But there’s a glaring problem with only measuring these components. It's quite possible you could overlook that your program may actually be in grave trouble. If you wait until the results are in, you’ll never know how the individual components are actually performing. And if there’s a problem, it's too late to fix it.
This is where using key performance indicators, or KPIs come in. KPIs are the building blocks that measure the steps or activities that lead to success along the way as your program is running. Wouldn’t it be better to fix a known problem mid-program if it meant better health outcomes for members and patients and higher reimbursements and ratings for you in the end? It’s a no-brainer.
Here’s how it works. KPIs report the performance of individual metrics throughout the course of the program. This gives you the agility and flexibility to adjust your approach before a problem occurs. Incorporating KPIs into your data analysis activities also helps predict and fine tune program strategies for better results in the future.

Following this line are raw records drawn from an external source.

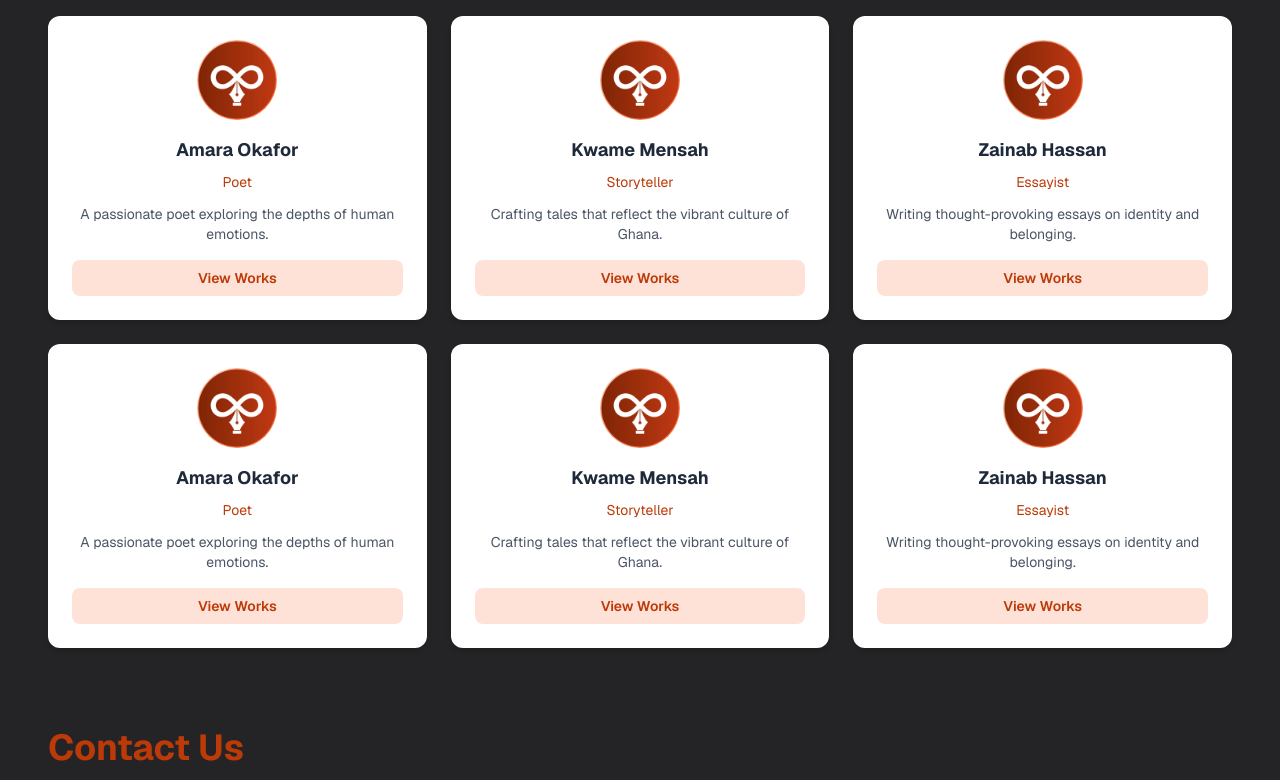
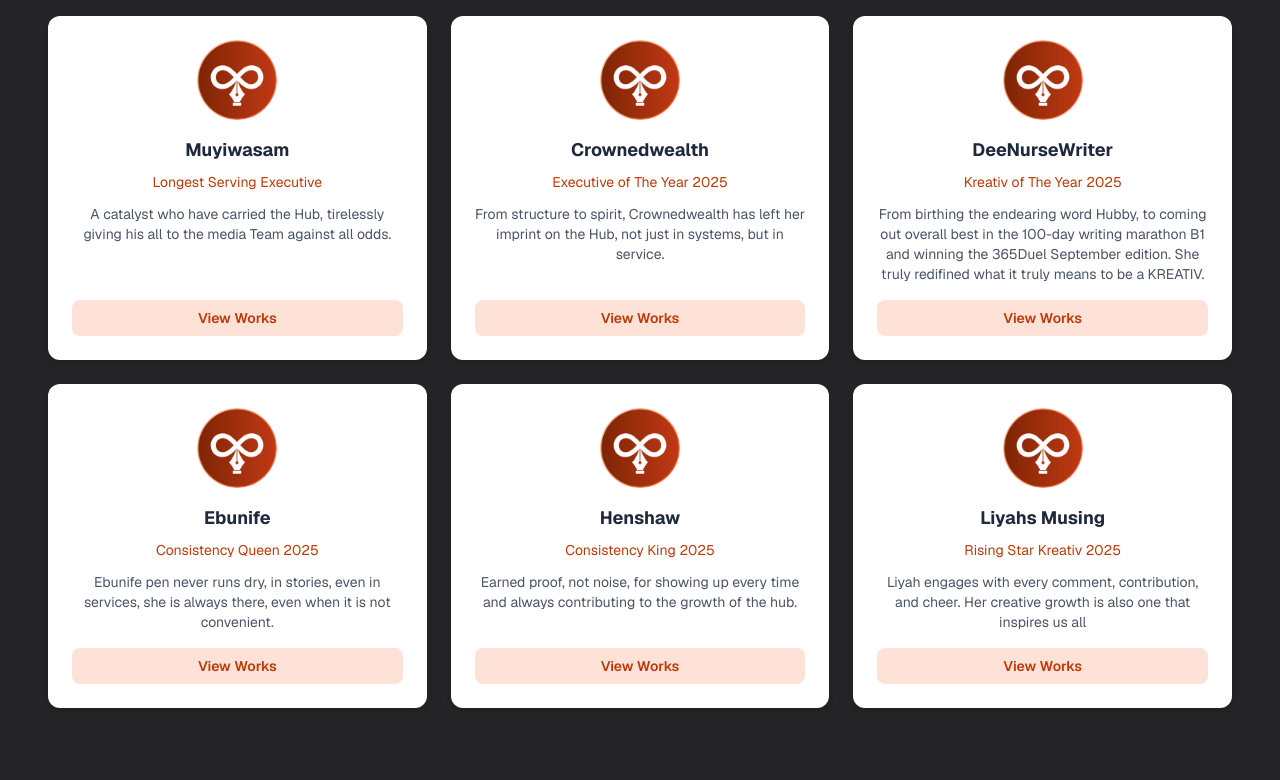
Before and after one commit to thedhramartik/365kreativs-website, a Next.js app: page / in a window 1280 px wide. Shown: the part 2560-3340 px from the top of the page. Built offline with nearby package versions, Linux system fonts and the light colour scheme.

Commit message:
featured members

```diff
--- a/src/app/page.tsx
+++ b/src/app/page.tsx
@@ -12,12 +12,12 @@ export default function Home() {
     { title: 'Smell of Fresh Beginnings', author: 'truth_andchaos', category: 'Poetry', excerpt: 'What does a fresh beginnings smell like to you. Wanna know mine...', link: "https://www.instagram.com/p/DS9uky8jTVV/?igsh=ODlsYXppbGdrenc0" }
   ];
   const featuredMembers = [
-    { name: 'Amara Okafor', role: 'Poet', bio: 'A passionate poet exploring the depths of human emotions.', image: "/image.png", link: "" },
-    { name: 'Kwame Mensah', role: 'Storyteller', bio: 'Crafting tales that reflect the vibrant culture of Ghana.', image: "/image.png", link: "" },
-    { name: 'Zainab Hassan', role: 'Essayist', bio: 'Writing thought-provoking essays on identity and belonging.', image: "/image.png", link: "" },
-    { name: 'Amara Okafor', role: 'Poet', bio: 'A passionate poet exploring the depths of human emotions.', image: "/image.png", link: "" },
-    { name: 'Kwame Mensah', role: 'Storyteller', bio: 'Crafting tales that reflect the vibrant culture of Ghana.', image: "/image.png", link: "" },
-    { name: 'Zainab Hassan', role: 'Essayist', bio: 'Writing thought-provoking essays on identity and belonging.', image: "/image.png", link: "" }
+    { name: 'Muyiwasam', role: 'Longest Serving Executive', bio: 'A catalyst who have carried the Hub, tirelessly giving his all to the media Team against all odds.', image: "/image.png", link: "https://www.instagram.com/p/DO3pQdUjiu9/?utm_source=ig_web_copy_link&igsh=MzRlODBiNWFlZA==" },
+    { name: 'Crownedwealth', role: 'Executive of The Year 2025', bio: 'From structure to spirit, Crownedwealth has left her imprint on the Hub, not just in systems, but in service.', image: "/image.png", link: "https://www.instagram.com/p/DO3qTfADvuO/?utm_source=ig_web_copy_link&igsh=MzRlODBiNWFlZA==" },
+    { name: 'DeeNurseWriter', role: 'Kreativ of The Year 2025', bio: 'From birthing the endearing word Hubby, to coming out overall best in the 100-day writing marathon B1 and winning the 365Duel September edition. She truly redifined what it truly means to be a KREATIV.', image: "/image.png", link: "https://www.instagram.com/p/DO3rB5ZjtZY/?utm_source=ig_web_copy_link&igsh=MzRlODBiNWFlZA==" },
+    { name: 'Ebunife', role: 'Consistency Queen 2025', bio: 'Ebunife pen never runs dry, in stories, even in services, she is always there, even when it is not convenient.', image: "/image.png", link: "https://www.instagram.com/p/DO9ALVbEQzm/?utm_source=ig_web_copy_link&igsh=MzRlODBiNWFlZA==" },
+    { name: 'Henshaw', role: 'Consistency King 2025', bio: 'Earned proof, not noise, for showing up every time and always contributing to the growth of the hub.', image: "/image.png", link: "https://www.instagram.com/p/DO6rt7xCWm8/?utm_source=ig_web_copy_link&igsh=MzRlODBiNWFlZA==" },
+    { name: 'Liyahs Musing', role: 'Rising Star Kreativ 2025', bio: 'Liyah engages with every comment, contribution, and cheer. Her creative growth is also one that inspires us all', image: "/image.png", link: "https://www.instagram.com/p/DPBHxGOjUdc/?utm_source=ig_web_copy_link&igsh=MzRlODBiNWFlZA==" }
   ];
   return (
     <div className="font-sans">
@@ -338,7 +338,7 @@ export default function Home() {
                 target="_blank"
                 rel="noopener noreferrer"
               >
-                the365kreativhub@gmail.com
+                linktr.ee/the365kreativhub
               </a>
             </div>
             <div className="w-full bg-[#ffe2d7] text-[#bc3a08] p-6 rounded-lg font-semibold hover:bg-purple-100 transition-colors text-sm text-center">
```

Think of it like measuring your heart rate during a run, rather than just your final race time. In fact, that analogy helps explain why they’re called performance indicators.
Health engagement outreach may look like an episodic series of events—but it’s actually continuous. Engagement methods should encourage members and patients to take control of their own health and confidently take action to improve it, which is certainly ongoing. The same can be said of health action. Meaningful health action KPIs should reflect that ongoing nature.
Here are 5 common KPIs to maximize your health action program’s performance:
KPI #1—Averaged Required Touch Points
The number of touch points needed to gain a response is a great way to measure not only the method you’re using, but the message and timing of the communication. Although generational preferences can help direct an integrated health action strategy, every segment has unique characteristics and preferences. As the world becomes more and more digitally oriented, adoption of new technologies and channels happens more quickly across generations.
Review the number of touch points in any given program. A high number of touch points may mean you need to try alternative methods and could be a flag for potential member and patient abrasion. A low number could mean you’ve landed on a strong new tactic for reaching a particular segment, one you can test in other segments, and use in ongoing or future programs as well.
KPI #2—Incentive Redemption
Rewards and incentives like low-cost coupon books and gift cards cards have proven effective not just for continued engagement beyond enrollment, but getting people to complete specific health actions. Measuring the redemption of these incentives as programs progress can help you understand how your members and patients are motivated by different rewards.
Adopting an A/B test strategy similar to those in email marketing can provide even more data about how, when, and where people engage with specific incentives targeted just for them.
KPI #3—Content Absorption
Education is an important factor in healthcare consumerism. Members and patients want to be empowered by strong informational content in order to building confidence, make more informed decisions, and ultimately take more meaningful health action. KPIs for content can include traffic-oriented statistics like downloads, page reads, emails, and other data found mainly within Google Analytics.
In addition, you can measure things that show how your members and patients are engaging with your content. This might include anything from the length of time on a page to the flow from your content to more critical sections of your portal or website. Knowing your program KPIs is important, but this information can also help you map out specific, individual journeys as well.
KPI #4—Portal Engagement
This KPI isn’t about whether someone is reading your content, but about how well your members and patients are using and engaging with your specific portal. Interestingly, every generation surveyed has consistently given portals high marks, so reviewing portal engagement metrics will provide you with meaningful information. This could also include tracking statistics in terms of engagement with a native app, if your segment includes a lot of digital natives.
KPI #5—Email Analytics
Even if they’re a smaller component of your integrated marketing strategy, email analytics can tell you a lot about how people are engaging with your email content and messaging. Low open numbers or minimal click throughs can either be a sign that your message isn’t resonating or the method is ineffective. Sometimes it also means that you’re using email too soon in the process. Without employing a test and learn attitude, you’ll never know what works best for different segments.
An integrated strategy requires linking tactics like email to others, such as a public relations campaign or some other broader outreach.
As you start implementing this type of iterative measurement, your team will want to develop their own KPIs. Custom KPIs are effective particularly when you have highly specific, targeted member and patient objectives.
Unlike an automobile, a health action program is a machine you can tune while it’s operating. An optimized program running at peak performance levels is far more likely to produce the results you want. But ultimately, measuring health action program KPIs isn’t about health plans, providers, or outreach methods. It’s about member and patient experience.
In the end, good KPIs lead the way to better, more meaningful health action.
Download Revel’s Health Action Playbook to discover the 9 must-have plays to drive down costs, change the way you think about health action, and make a difference.